- _Recorded data_

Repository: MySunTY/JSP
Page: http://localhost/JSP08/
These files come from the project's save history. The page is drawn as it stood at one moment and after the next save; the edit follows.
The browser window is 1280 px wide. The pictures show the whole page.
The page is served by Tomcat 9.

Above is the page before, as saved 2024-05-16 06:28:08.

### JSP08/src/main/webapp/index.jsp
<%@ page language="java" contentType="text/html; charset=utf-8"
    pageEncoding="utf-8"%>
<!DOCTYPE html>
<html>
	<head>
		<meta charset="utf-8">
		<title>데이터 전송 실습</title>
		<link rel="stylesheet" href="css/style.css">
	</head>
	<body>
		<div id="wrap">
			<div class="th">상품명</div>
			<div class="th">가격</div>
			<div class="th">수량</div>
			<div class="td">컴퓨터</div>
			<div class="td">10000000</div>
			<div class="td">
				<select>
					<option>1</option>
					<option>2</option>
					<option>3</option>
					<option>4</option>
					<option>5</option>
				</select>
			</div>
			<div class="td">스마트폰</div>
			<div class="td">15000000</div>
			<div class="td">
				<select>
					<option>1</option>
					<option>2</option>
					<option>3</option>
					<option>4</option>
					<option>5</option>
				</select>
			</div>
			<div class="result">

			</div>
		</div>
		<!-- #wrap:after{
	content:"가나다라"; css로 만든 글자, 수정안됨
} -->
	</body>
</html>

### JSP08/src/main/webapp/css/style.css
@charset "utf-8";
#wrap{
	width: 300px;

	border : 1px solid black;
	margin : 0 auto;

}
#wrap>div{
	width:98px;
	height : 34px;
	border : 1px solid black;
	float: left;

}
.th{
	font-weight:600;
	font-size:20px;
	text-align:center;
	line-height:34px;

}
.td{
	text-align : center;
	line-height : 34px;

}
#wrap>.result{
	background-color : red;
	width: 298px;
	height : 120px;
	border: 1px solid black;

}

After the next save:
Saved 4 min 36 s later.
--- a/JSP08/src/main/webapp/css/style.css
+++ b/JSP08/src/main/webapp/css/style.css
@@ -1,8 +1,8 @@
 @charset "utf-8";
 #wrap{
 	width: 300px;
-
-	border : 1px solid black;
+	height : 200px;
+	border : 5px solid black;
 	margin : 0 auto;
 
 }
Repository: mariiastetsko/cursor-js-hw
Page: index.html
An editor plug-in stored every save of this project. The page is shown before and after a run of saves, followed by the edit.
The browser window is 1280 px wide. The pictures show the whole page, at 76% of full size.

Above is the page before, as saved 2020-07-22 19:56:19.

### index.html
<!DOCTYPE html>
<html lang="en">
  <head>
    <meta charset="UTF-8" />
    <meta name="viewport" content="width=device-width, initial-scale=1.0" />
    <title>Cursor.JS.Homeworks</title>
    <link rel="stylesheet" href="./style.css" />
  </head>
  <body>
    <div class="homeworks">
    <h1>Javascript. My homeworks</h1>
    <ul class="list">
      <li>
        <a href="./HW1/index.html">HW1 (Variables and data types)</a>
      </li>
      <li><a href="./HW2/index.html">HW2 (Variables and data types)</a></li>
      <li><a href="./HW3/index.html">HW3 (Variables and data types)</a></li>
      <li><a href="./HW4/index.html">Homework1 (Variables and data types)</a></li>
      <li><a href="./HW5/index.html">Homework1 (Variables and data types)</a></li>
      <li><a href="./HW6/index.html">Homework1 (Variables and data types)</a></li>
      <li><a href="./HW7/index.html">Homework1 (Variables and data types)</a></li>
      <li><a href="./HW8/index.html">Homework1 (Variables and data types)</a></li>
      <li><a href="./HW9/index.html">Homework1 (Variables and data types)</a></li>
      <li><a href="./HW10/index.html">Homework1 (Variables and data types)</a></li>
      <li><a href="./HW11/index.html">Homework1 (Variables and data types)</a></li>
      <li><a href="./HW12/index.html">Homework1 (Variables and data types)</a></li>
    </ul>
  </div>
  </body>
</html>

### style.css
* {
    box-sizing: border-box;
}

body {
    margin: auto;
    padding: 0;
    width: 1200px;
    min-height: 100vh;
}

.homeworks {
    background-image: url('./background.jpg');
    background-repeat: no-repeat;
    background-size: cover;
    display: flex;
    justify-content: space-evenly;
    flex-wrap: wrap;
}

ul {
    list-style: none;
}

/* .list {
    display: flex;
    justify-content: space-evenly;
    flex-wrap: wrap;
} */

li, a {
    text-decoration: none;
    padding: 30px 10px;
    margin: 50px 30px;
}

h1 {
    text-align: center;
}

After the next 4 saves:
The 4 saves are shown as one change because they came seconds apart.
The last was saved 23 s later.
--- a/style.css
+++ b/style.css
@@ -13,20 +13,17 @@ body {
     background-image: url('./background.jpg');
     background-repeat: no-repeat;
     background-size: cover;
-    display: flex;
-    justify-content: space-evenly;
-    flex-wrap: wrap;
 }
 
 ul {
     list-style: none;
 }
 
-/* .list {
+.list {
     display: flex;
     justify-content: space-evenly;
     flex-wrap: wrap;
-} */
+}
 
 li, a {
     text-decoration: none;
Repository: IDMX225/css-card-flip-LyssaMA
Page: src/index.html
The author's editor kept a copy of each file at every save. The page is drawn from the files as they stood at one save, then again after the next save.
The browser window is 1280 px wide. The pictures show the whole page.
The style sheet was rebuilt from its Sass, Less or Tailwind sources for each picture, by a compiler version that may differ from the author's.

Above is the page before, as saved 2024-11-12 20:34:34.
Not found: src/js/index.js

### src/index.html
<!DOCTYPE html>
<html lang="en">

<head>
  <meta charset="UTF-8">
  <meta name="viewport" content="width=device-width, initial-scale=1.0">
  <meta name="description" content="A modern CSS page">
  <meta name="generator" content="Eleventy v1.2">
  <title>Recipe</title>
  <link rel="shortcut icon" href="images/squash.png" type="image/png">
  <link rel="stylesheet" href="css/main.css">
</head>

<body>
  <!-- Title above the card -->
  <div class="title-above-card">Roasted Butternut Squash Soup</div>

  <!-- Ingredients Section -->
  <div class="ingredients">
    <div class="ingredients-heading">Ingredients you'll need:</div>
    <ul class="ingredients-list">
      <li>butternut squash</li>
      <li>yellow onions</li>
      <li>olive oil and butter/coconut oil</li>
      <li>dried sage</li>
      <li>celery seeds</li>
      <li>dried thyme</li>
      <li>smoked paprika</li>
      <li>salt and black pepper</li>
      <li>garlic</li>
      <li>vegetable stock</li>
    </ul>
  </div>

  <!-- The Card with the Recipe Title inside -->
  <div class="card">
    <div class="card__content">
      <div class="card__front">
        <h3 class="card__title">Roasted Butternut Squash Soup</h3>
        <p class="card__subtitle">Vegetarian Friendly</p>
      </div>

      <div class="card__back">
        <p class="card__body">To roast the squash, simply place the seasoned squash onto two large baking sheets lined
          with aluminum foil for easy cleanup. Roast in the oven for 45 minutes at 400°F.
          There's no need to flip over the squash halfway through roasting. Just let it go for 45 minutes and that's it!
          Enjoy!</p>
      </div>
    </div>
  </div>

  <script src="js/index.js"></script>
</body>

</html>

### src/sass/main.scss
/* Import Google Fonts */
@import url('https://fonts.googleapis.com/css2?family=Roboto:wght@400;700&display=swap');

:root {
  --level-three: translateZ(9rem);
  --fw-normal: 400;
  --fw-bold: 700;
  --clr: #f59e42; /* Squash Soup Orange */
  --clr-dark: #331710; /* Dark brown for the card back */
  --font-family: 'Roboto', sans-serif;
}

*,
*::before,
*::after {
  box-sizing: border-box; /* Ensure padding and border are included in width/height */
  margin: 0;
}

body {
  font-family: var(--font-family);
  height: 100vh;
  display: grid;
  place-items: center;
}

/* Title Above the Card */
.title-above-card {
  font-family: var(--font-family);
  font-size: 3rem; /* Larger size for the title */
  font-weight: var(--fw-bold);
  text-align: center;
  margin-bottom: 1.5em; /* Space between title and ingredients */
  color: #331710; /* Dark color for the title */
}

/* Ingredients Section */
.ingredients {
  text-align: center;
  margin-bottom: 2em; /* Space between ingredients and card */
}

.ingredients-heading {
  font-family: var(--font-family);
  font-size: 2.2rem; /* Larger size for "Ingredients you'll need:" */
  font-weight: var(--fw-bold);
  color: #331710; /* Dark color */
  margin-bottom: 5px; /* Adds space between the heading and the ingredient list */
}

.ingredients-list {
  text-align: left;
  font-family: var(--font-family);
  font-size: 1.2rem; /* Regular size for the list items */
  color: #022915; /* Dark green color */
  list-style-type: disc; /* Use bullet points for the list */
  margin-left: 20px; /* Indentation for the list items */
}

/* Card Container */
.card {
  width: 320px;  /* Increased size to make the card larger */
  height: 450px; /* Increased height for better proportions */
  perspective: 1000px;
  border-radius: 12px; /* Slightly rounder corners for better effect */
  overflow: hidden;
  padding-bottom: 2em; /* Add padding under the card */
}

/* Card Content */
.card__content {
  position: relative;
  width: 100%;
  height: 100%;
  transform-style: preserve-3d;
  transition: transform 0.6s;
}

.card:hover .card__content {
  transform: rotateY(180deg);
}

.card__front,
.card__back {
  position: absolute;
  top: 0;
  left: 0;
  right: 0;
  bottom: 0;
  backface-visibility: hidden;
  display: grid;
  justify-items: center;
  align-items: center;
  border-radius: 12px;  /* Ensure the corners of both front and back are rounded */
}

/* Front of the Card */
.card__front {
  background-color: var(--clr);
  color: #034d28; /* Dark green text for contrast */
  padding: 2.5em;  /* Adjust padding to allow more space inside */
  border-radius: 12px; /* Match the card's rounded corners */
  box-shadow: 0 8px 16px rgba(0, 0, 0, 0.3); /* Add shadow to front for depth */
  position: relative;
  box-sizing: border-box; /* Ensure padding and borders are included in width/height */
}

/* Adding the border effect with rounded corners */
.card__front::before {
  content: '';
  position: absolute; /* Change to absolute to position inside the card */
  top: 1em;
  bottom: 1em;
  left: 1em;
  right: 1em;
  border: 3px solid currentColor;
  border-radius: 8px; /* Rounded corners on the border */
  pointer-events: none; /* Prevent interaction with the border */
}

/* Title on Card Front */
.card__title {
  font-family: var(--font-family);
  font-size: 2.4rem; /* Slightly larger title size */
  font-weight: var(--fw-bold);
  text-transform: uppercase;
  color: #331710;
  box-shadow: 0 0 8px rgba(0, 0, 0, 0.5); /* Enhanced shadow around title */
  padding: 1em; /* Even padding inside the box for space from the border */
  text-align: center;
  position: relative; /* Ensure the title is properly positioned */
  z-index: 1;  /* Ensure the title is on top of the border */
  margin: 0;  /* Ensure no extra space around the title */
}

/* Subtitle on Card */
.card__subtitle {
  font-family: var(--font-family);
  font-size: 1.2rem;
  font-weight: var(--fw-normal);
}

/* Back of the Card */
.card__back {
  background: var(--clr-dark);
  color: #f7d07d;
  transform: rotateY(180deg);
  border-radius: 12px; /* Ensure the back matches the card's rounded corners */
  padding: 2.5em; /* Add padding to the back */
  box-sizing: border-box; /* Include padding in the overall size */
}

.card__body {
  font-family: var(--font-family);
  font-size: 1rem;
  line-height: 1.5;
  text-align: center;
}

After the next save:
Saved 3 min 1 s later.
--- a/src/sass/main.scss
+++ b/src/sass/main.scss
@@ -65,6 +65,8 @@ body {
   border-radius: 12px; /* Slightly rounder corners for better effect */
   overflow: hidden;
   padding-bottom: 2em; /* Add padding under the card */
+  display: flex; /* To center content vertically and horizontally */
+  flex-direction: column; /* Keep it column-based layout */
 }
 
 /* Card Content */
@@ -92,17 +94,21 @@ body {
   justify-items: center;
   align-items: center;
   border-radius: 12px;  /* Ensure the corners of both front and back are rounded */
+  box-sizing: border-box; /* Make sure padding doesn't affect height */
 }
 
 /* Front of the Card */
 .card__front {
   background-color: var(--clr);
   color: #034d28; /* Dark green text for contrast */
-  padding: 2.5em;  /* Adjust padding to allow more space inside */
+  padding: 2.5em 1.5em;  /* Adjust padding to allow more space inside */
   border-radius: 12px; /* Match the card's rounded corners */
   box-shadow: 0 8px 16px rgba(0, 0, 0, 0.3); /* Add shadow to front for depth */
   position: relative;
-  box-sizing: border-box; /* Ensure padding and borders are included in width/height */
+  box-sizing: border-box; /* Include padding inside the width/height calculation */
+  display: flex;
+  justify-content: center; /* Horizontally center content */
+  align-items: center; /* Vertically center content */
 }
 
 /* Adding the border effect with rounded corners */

- _Problem statement_
Go through the data and copy every line that includes "name".

- _Solution for this task_
    <meta name="viewport" content="width=device-width, initial-scale=1.0" />
  <meta name="viewport" content="width=device-width, initial-scale=1.0">
  <meta name="description" content="A modern CSS page">
  <meta name="generator" content="Eleventy v1.2">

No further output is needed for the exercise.